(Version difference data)
──────────────────────────────

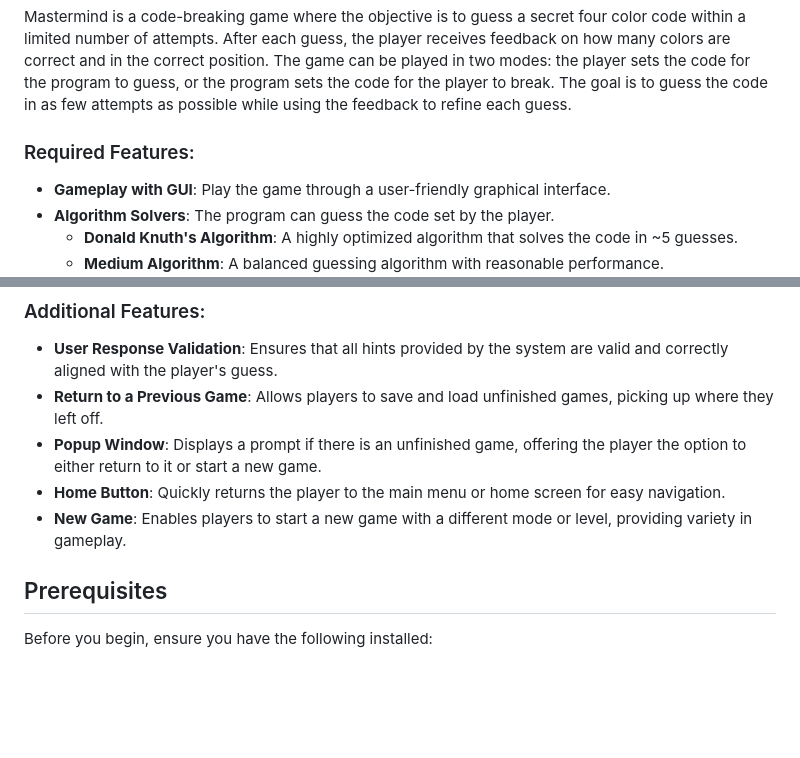
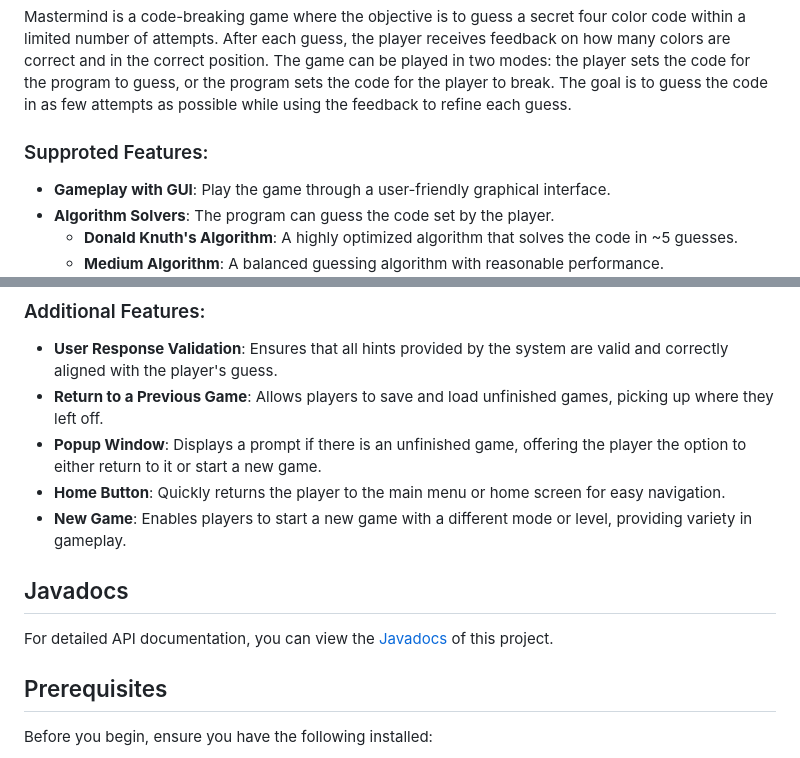
Before and after one commit to hayleyso/mastermind, a Markdown page: README.md, 2 parts joined by grey strips. Rendered like a GitHub page; blank space fills up the shorter version.

```diff
--- a/README.md
+++ b/README.md
@@ -1,7 +1,7 @@
 # Mastermind Game
 Mastermind is a code-breaking game where the objective is to guess a secret four color code within a limited number of attempts. After each guess, the player receives feedback on how many colors are correct and in the correct position. The game can be played in two modes: the player sets the code for the program to guess, or the program sets the code for the player to break. The goal is to guess the code in as few attempts as possible while using the feedback to refine each guess.
 
-### Required Features:
+### Supproted Features:
 - **Gameplay with GUI**: Play the game through a user-friendly graphical interface.
 - **Algorithm Solvers**: The program can guess the code set by the player.
   - **Donald Knuth's Algorithm**: A highly optimized algorithm that solves the code in ~5 guesses.
@@ -20,6 +20,9 @@ Mastermind is a code-breaking game where the objective is to guess a secret four
 - **Popup Window**: Displays a prompt if there is an unfinished game, offering the player the option to either return to it or start a new game.
 - **Home Button**: Quickly returns the player to the main menu or home screen for easy navigation.
 - **New Game**: Enables players to start a new game with a different mode or level, providing variety in gameplay.
+
+## Javadocs
+For detailed API documentation, you can view the [Javadocs](https://hayleyso07.github.io/Mastermind/index.html) of this project.
 
 ## Prerequisites
 Before you begin, ensure you have the following installed:
```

──────────────────────────────

Skip the images and restate each record above word for word.

Before and after one commit to hayleyso/mastermind, a Markdown page: README.md, 2 parts joined by grey strips. Rendered like a GitHub page; blank space fills up the shorter version.

```diff
--- a/README.md
+++ b/README.md
@@ -1,7 +1,7 @@
 # Mastermind Game
 Mastermind is a code-breaking game where the objective is to guess a secret four color code within a limited number of attempts. After each guess, the player receives feedback on how many colors are correct and in the correct position. The game can be played in two modes: the player sets the code for the program to guess, or the program sets the code for the player to break. The goal is to guess the code in as few attempts as possible while using the feedback to refine each guess.
 
-### Required Features:
+### Supproted Features:
 - **Gameplay with GUI**: Play the game through a user-friendly graphical interface.
 - **Algorithm Solvers**: The program can guess the code set by the player.
   - **Donald Knuth's Algorithm**: A highly optimized algorithm that solves the code in ~5 guesses.
@@ -20,6 +20,9 @@ Mastermind is a code-breaking game where the objective is to guess a secret four
 - **Popup Window**: Displays a prompt if there is an unfinished game, offering the player the option to either return to it or start a new game.
 - **Home Button**: Quickly returns the player to the main menu or home screen for easy navigation.
 - **New Game**: Enables players to start a new game with a different mode or level, providing variety in gameplay.
+
+## Javadocs
+For detailed API documentation, you can view the [Javadocs](https://hayleyso07.github.io/Mastermind/index.html) of this project.
 
 ## Prerequisites
 Before you begin, ensure you have the following installed:
```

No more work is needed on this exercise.